> **EXERCISE DESCRIPTION**
Go through the records and restate them word for word, omitting images.
------------------------------------------------
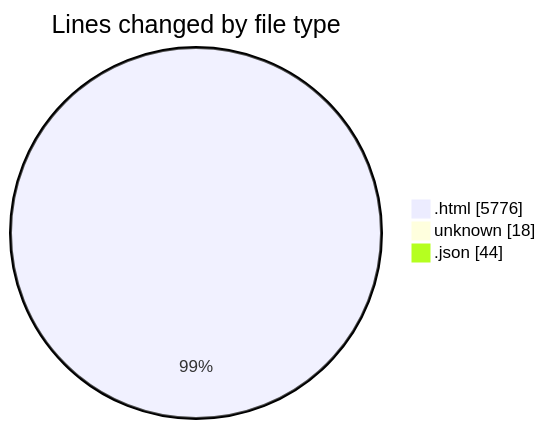
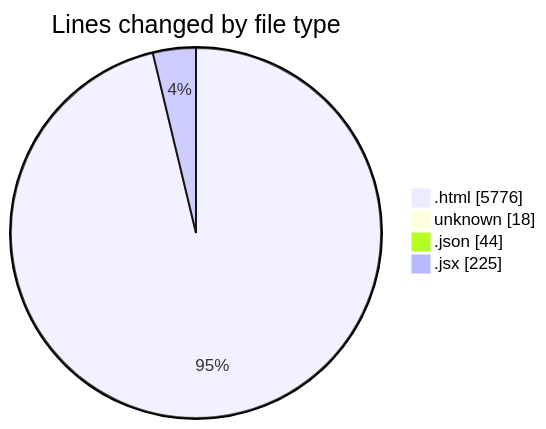
The first of 2 diagrams in 2025-06-17/projects/README.md (Ritupan-Deka/code-tracking), drawn with Mermaid before and after one commit. The commit also changed other lines of this file and 1 other file, not shown here.

````diff
--- a/2025-06-17/projects/README.md
+++ b/2025-06-17/projects/README.md
@@ -23,7 +24,8 @@
 ```mermaid
 pie showData
 title Lines changed by file type
 ".html" : 5776
 "unknown" : 18
 ".json" : 44
+".jsx" : 225
 ```
````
------------------------------------------------
> **SOLUTION FOR THIS TASK**
The first of 2 diagrams in 2025-06-17/projects/README.md (Ritupan-Deka/code-tracking), drawn with Mermaid before and after one commit. The commit also changed other lines of this file and 1 other file, not shown here.

````diff
--- a/2025-06-17/projects/README.md
+++ b/2025-06-17/projects/README.md
@@ -23,7 +24,8 @@
 ```mermaid
 pie showData
 title Lines changed by file type
 ".html" : 5776
 "unknown" : 18
 ".json" : 44
+".jsx" : 225
 ```
````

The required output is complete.